Notifications concerning student deaths were a frequent sight in the inboxes of students last year, but that is set to change with a new student death protocol that changes the way student deaths are reported and handled.
The new policy will resemble accepted procedures used in years past. Wherever a death occurs, law enforcement is expected to be the first group on the scene. Law enforcement will be responsible for notifying families, summoning medical personnel and starting an investigation.
Within the university itself, J.J. Brown, the dean of students, will be responsible for notifying other officials within the university hierarchy about a student death.
What has changed is the way news of a death will be communicated to the university. In the past, campus-wide emails would be sent out saying that a student had died. Now, notifications will only go out when law enforcement and university officials determine there is a threat to the campus community as a whole, Vice Chancellor for Student Development Cindy Wallace said.
Deaths from causes like suicides, accidents and overdoses would not be reported for the most part.
Medical examiners determine the cause of death and in many cases the cause of the death is not communicated to university officials, Brown said.
The focus of attention in the wake of student deaths will go to what the student death protocol refers to as “affinity groups,” which include friends, roommates, teammates and other individuals who had close associations with the deceased.
A new group called the Student Postvention Response Team will be responsible for coordinating the response to a student death.
The group will include representation from the Office of Student Development, Dean of Students office, University Police, and the deceased’s academic department, among other potential parties. They will also work with student development to determine if any notification will be made to the campus community. In addition, they will work to identify and reach out members of the deceased affinity groups.
Counseling services and the CARE team will set up meetings with the members of the affinity groups.
The CARE team will also set up a grieving room in the student union to allow those close to the deceased, as well as other members of the campus community, to pay their respects.
While law enforcement is responsible for notifying families, the university will provide various services to the deceased’s family, including setting up accommodations, providing psychological support and help with securing the student’s belongings.
A black memorial book will be set out in front of the Dean of Students office, becoming available for all students to sign, and will ultimately be given to the family.

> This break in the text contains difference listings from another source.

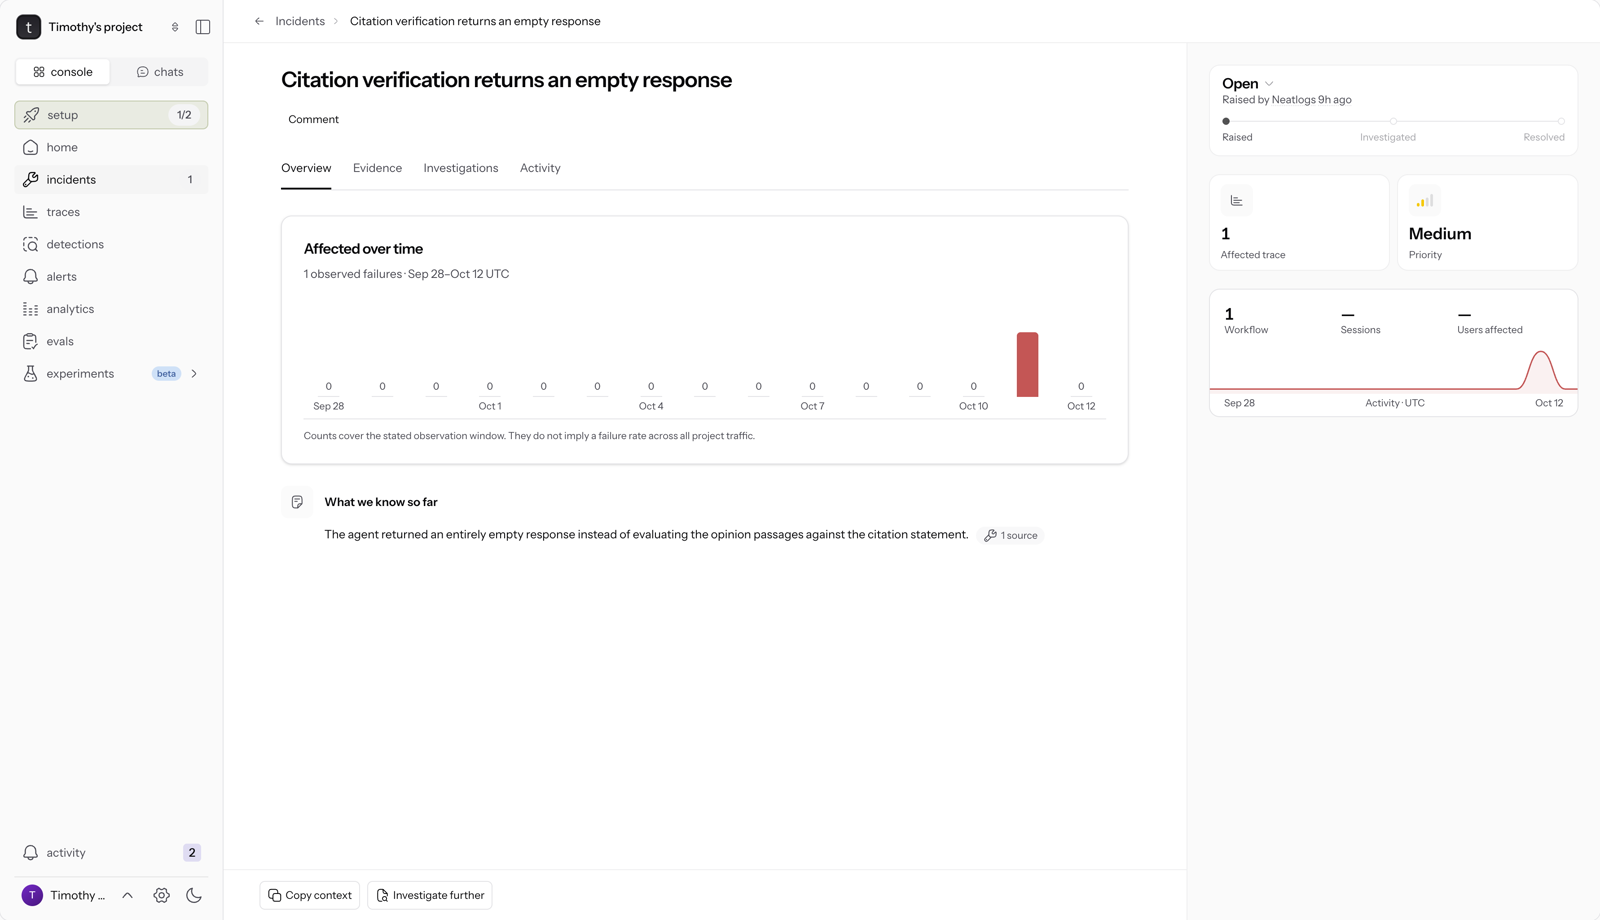
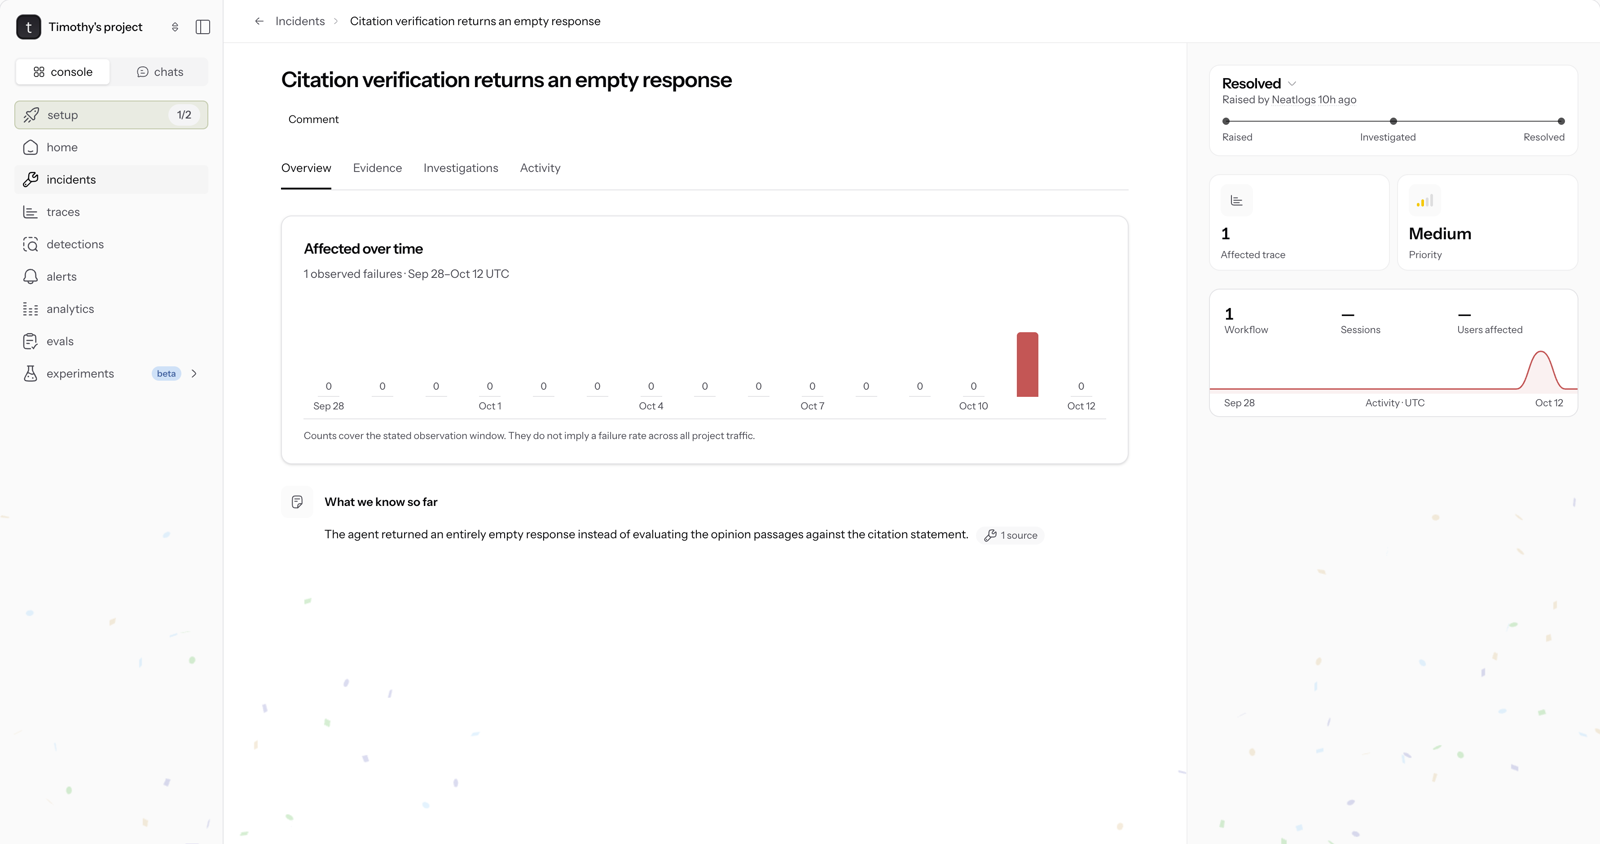
docs: show the neatlogs incident as resolved
The incident neatlogs raised is now marked Resolved there, with a comment linking commit 6651154. The README screenshot and text now match.

Entire-Checkpoint: 01M4RTVBXRH3JJEZRAX1JRGRY9

diff --git a/README.md b/README.md
@@ -161,9 +161,9 @@ Every run attempt is one `gainsay.check_run` trace with a `gainsay.check_citatio
 
 ![The neatlogs trace list: one row per run and Claude call](docs/proof/neatlogs-traces.png)
 
-neatlogs raised an incident on its own, "Citation verification returns an empty response": one proposition check whose Claude call came back with no evaluation of the passages. The judge assumed every answer held the verdict JSON, so an empty or cut-off answer would have raised inside the run. Commit [`6651154`](https://github.com/winsznx/gainsay/commit/6651154) records one as Unverifiable with the reason, keeps it out of the cache, and asks again on the next run.
+neatlogs raised an incident on its own, "Citation verification returns an empty response": one proposition check whose Claude call came back with no evaluation of the passages. The judge assumed every answer held the verdict JSON, so an empty or cut-off answer would have raised inside the run. Commit [`6651154`](https://github.com/winsznx/gainsay/commit/6651154) records one as Unverifiable with the reason, keeps it out of the cache, and asks again on the next run. The incident is marked Resolved in neatlogs, with a comment linking the commit.
 
-![The incident neatlogs raised](docs/proof/neatlogs-incident.png)
+![The incident neatlogs raised, now resolved](docs/proof/neatlogs-incident.png)
 
 ![The fix, commit 6651154](docs/proof/neatlogs-fix.png)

All families of deceased students are invited to the annual Student Memorial Program, but students are discouraged from holding private memorials to deceased students because of concerns that these private memorials might inadvertently glamorize death in way that might lead to “imitation or contagion issues,” according to the student death protocol.
Instead, students are encouraged to engage in community service activities to honor the deceased.
The postvention response team will meet one month after a student death to assess its handling of the situation and establish guidelines for future incidents.
‘Nobody sends out campus-wide emails’
Before this semester, the university had no formal death policy, Brown said.
The new policy had its roots in conversations that university leaders were having with other UNC figures about increasing safety on college campuses, Wallace said.
One aspect of those conversations was the distinction between handling crisis situations, which require special proceedings, and providing care to a university community.
That distinction became important early in the 2014-15 school year, when Anna Smith went missing and was ultimately found deceased.
Throughout the year, officials held conversations with students, faculty and staff about the incidents. Wallace said that many of those individuals said that the campus-wide announcements were creating anxiety on campus.
In spring 2015, the Office of Student Development began to study the policies and protocols used in the UNC system as well as from more than 50 universities across the country.
“Nobody sends out campus-wide emails, nobody,” Wallace said. “So we said, where our intention was to communicate and to get out factual information, what we felt was that we were not indeed doing what we intended to do.”
The campus community must be notified when crisis situations arise, but student deaths that do not pose a threat to the community do not fit that category, Wallace said.
“It’s a private tragedy that impacts a circle of people, and that is the where we started developing our policy,” Wallace said.
The new policy will allow the university to better serve those most directly affected by deaths.
“Is it our role to focus on the cause of a student’s death, or is it our role to respond appropriately to the loss of that precious loss and the people that are in that person’s circle?” Wallace said. “I think that’s what we determined was our most important job.”
Stanley Broaden, an intern in the Office of Student Development, assisted in research for the policy and helping to write portions of the policy.
“I like the way it’s set up because it makes sure all the correct parties are informed and that there’s a centralized form of communication so that information that does get out is the correct information,” Broaden said.
SGA President Carson Rich spoke with Wallace and Brown over issues of messaging.
Rich said that he saw some level of mixed opinions on messaging. While some students he spoke with appreciated the messaging, others found that the messages caused unnecessary stress and distractions, Rich said.
“Something to keep in mind when these tragedies happen is to respect the ones who are in those circles of concern,” Rich said.
Story by: Kevin Griffen, Staff Reporter